by Steve Randy Waldman, Interfluidity.com
I enjoyed Matt Yglesias’ suggestion that depressions are merely a technical problem that will go away once the obsolescence of cash eliminates the zero lower bound on interest rates, and Ryan Avent’s rejoinder. Although I’ve toyed with Yglesias’ view myself, I think that Avent has the better of the argument when he characterizes our current policy impotence as reflecting behavioral rather than technical constraints.
We don’t lack for technical means to counter people’s self-defeating impulse to hoard cash and safe financial assets. On the contrary, we have a whole cornucopia of options! The squabbling that has preoccupied me lately, between market monetarists and post-Keynesians and mainstream saltwater economists, is an argument over which of many not-necessarily-mutually-exclusive options would most perfectly address address this not-really-challenging problem.
We are in a depression, but not because we don’t know how to remedy the problem. We are in a depression because it is our revealed preference, as a polity, not to remedy the problem. We are choosing continued depression because we prefer it to the alternatives.
Usually, economists are admirably catholic about the preferences of the objects they study. They infer desire by observing behavior, listening to what people do more than to what they say. But with respect to national polities, macroeconomists presume the existence of an overwhelming preference for GDP growth and full employment that simply does not exist. They act as though any other set of preferences would be unreasonable, unthinkable.

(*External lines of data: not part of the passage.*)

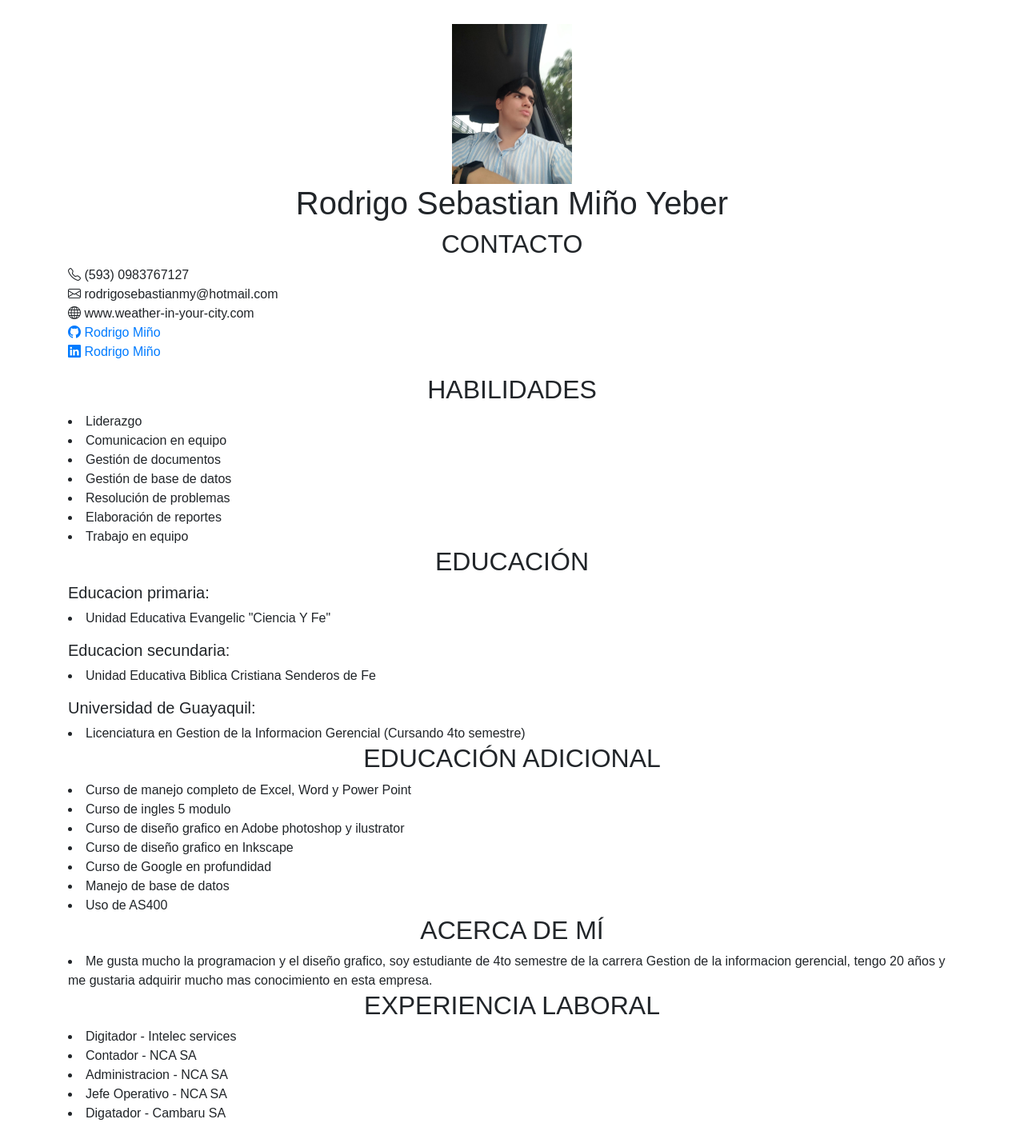
After one commit to Psiquic0/Weather-in-your-city, a Flask app: page /cv in a window 1280 px wide. The commit adds this page. Shown: the whole page at 80% size. Run offline with Flask 3, Linux system fonts and the light colour scheme; some libraries are stand-ins or nearby versions.

Commit message:
V 3.0.0
Se actualizo todo el menu y agrego nuevas funciones a la página, adicional se agrego informacion sobre nosotros o un curriculum

```diff
--- a/app.py
+++ b/app.py
@@ -13,10 +13,17 @@ def get_weather_api(city):
 def hello():
     if request.method == 'POST':
         city = str(request.form.get('txtciudad'))
-        data=get_weather_api(city)
-        return render_template('index.html', context = data)
+        data = get_weather_api(city)
+        if 'weather' in data:
+            return render_template('index.html', context=data)
+        else:
+            return render_template('index.html', error_message='La ciudad ingresada no es correcta')
     else:
         return render_template('index.html')
 
+@app.route('/cv')
+def cv():
+    return render_template('cv.html')
+
 if __name__ == '__main__':
     app.run(debug=True)
--- /dev/null
+++ b/templates/cv.html
@@ -0,0 +1,94 @@
+<!DOCTYPE html>
+<html lang="es">
+<head>
+    <meta charset="UTF-8">
+    <meta name="viewport" content="width=device-width, initial-scale=1.0">
+    <title>Información de Rodrigo Miño</title>
+    <link rel="icon" type="image/x-icon" href="{{url_for('static', filename='weather.ico')}}">
+    <link rel="stylesheet" href="https://maxcdn.bootstrapcdn.com/bootstrap/4.0.0/css/bootstrap.min.css">
+    <link rel="stylesheet" href="https://cdn.jsdelivr.net/npm/bootstrap-icons@1.7.1/font/bootstrap-icons.css">
+    <style>
+        body {
+            font-family: Arial, sans-serif;
+            margin: 30px;
+        }
+    </style>
+</head>
+<body>
+    <div class="container">
+        <div class="row">
+            <div class="col-md-12 text-center">
+                <img src="{{ url_for('static', filename='yo.png') }}" alt="Foto de Rodrigo Miño" width="150" height="200" class="mx-auto d-block">
+                <h1>Rodrigo Sebastian Miño Yeber</h1>
+            </div>
+        </div>
+        <div class="row">
+            <div class="col-md-12">
+                <h2 class="text-center">CONTACTO</h2>
+                <ul class="list-unstyled">
+                    <li><i class="bi bi-telephone"></i> (593) 0983767127</li>
+                    <li><i class="bi bi-envelope"></i> rodrigosebastianmy@hotmail.com</li>
+                    <li><i class="bi bi-globe"></i> www.weather-in-your-city.com</li>
+                    <li><a href="https://github.com/Psiquic0"><i class="bi bi-github"></i> Rodrigo Miño</a></li>
+                    <li><a href="https://www.linkedin.com/in/rodrigo-mi%C3%B1o-a58663178/"><i class="bi bi-linkedin"></i> Rodrigo Miño</a></li>
+                </ul>
+            </div>
+        </div>
+        <div class="row">
+            <div class="col-md-12">
+                <h2 class="text-center">HABILIDADES</h2>
+                    <li>Liderazgo</li>
+                    <li>Comunicacion en equipo</li>
+                    <li>Gestión de documentos</li>
+                    <li>Gestión de base de datos</li>
+                    <li>Resolución de problemas</li>
+                    <li>Elaboración de reportes</li>
+                    <li>Trabajo en equipo</li>
+                </ul>
+            </div>
+        </div>
+        <div class="row">
+            <div class="col-md-12">
+                <h2 class="text-center">EDUCACIÓN</h2>
+                    <h5>Educacion primaria:</h5>
+                    <li>Unidad Educativa Evangelic "Ciencia Y Fe"</p>
+                    <h5>Educacion secundaria:</h5>
+                    <li>Unidad Educativa Biblica Cristiana Senderos de Fe</p>
+                    <h5>Universidad de Guayaquil:</h5>
+                    <li>Licenciatura en Gestion de la Informacion Gerencial (Cursando 4to semestre)</li>
+                </ul>
+            </div>
+        </div>
+        <div class="row">
+            <div class="col-md-12">
+                <h2 class="text-center">EDUCACIÓN ADICIONAL</h2>
+                    <li>Curso de manejo completo de Excel, Word y Power Point</li>
+                    <li>Curso de ingles 5 modulo</li>
+                    <li>Curso de diseño grafico en Adobe photoshop y ilustrator</li>
+                    <li>Curso de diseño grafico en Inkscape</li>
+                    <li>Curso de Google en profundidad</li>
+                    <li>Manejo de base de datos</li>
+                    <li>Uso de AS400</li>
+                </ul>
+            </div>
+        </div>
+        <div class="row">
+            <div class="col-md-12">
+                <h2 class="text-center">ACERCA DE MÍ</h2>
+                <li>Me gusta mucho la programacion y el diseño grafico, soy estudiante de 4to semestre de la carrera Gestion de la informacion gerencial, tengo 20 años y me gustaria adquirir mucho mas conocimiento en esta empresa.</li>
+            </div>
+        </div>
+        <div class="row">
+            <div class="col-md-12">
+                <h2 class="text-center">EXPERIENCIA LABORAL</h2>
+                    <li>Digitador - Intelec services</h4>
+                    <li>Contador - NCA SA</li>
+                    <li>Administracion - NCA SA</li>
+                    <li>Jefe Operativo - NCA SA</li>
+                    <li>Digatador - Cambaru SA</h4>
+                </ul>
+            </div>
+        </div>
+    </div>
+</body>
+</html>
```
Also changed, not shown: templates/index.html (+49 -8 lines), static/normals.jpg (added), static/yo.png (added).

But the preferences of developed, aging polities – first Japan, now the United States and Europe – are obvious to a dispassionate observer. Their overwhelming priority is to protect the purchasing power of incumbent creditors. That’s it. That’s everything. All other considerations are secondary. These preferences are reflected in what the polities do, how they behave. They swoop in with incredible speed and force to bail out the financial sectors in which creditors are invested, trampling over prior norms and laws as necessary. The same preferences are reflected in what the polities omit to do. They do not pursue monetary policy with sufficient force to ensure expenditure growth even at risk of inflation. They do not purse fiscal policy with sufficient force to ensure employment even at risk of inflation. They remain forever vigilant that neither monetary ease nor fiscal profligacy engender inflation. The tepid policy experiments that are occasionally embarked upon they sabotage at the very first hint of inflation. The purchasing power of holders of nominal debt must not be put at risk. That is the overriding preference, in context of which observed behavior is rational.
I am often told that this is absurd because, after all, wouldn’t creditors be better off in a booming economy than in a depressed one? In a depression, creditors may not face unexpected inflation, sure. But they also earn next to nothing on their money, sometimes even a bit less than nothing in real terms. “Financial repression! Savers are being squeezed!” In a boom, they would enjoy positive interest rates.
That’s true. But the revealed preference of the polity is not balanced. It is not some cartoonish capitalist-class conspiracy story, where the goal is to maximize the wealth of exploiters. The revealed preference of the polity is to resist losses for incumbent creditors much more than it is to seek gains. In a world of perfect certainty, given a choice between recession and boom, the polity would choose boom. But in the real world, the polity faces great uncertainty. The policies that might engender a boom are not guaranteed to succeed. They carry with them a short-to-medium-term risk of inflation, perhaps even a significant inflation if things don’t go as planned. The polity prefers inaction to bearing this risk.
This preference is not at all difficult to understand. The ailing developed economies are plutocratic democracies. “The people” do have power, but influence is weighted in a manner correlated with wealth. The median influencer in these economies is not a billionaire, but an older citizen of some affluence who has mostly endowed her own future consumption. She would like to be richer, of course. But she is content with her present wealth, and is panicked by the prospect of becoming poorer. For such a person, the depression status quo is unfortunate but tolerable. The risks associated with expansionary policy, on the other hand, are absolutely terrifying.
The revealed preference of my polity is not my personal preference. Perhaps that is because I’m an idealist, and I actually care about the misery provoked by precarity and unemployment. Perhaps it’s simply because I’ve not yet endowed my own future consumption, and I’m scared. Regardless, I object. Although I understand where it comes from, I detest the preference for depression revealed by my polity. Perhaps you do too.
But if we want to change the behavior of the polity, it’s not enough to argue over clever policies that, if implemented, might do the trick. We’ve got to change its preferences, which means either buying off the median influencer, or changing her identity via political struggle. Alternatively, we can wait until what are now problems of aggregate demand morph into supply problems (after people become unemployable and capital decays), or into threats of political and social unrest. The median influencer may change her views if tight supply makes goods costly despite fiscomonetary conservatism. Or if her neighborhood is on fire. But I’d prefer we avoid all that, and take a more proactive route.
In the meantime, we have to recognize that what we are experiencing is not a technical failure. It is not “magneto trouble“. We, collectively, are making a choice. The task before us is to change our mind.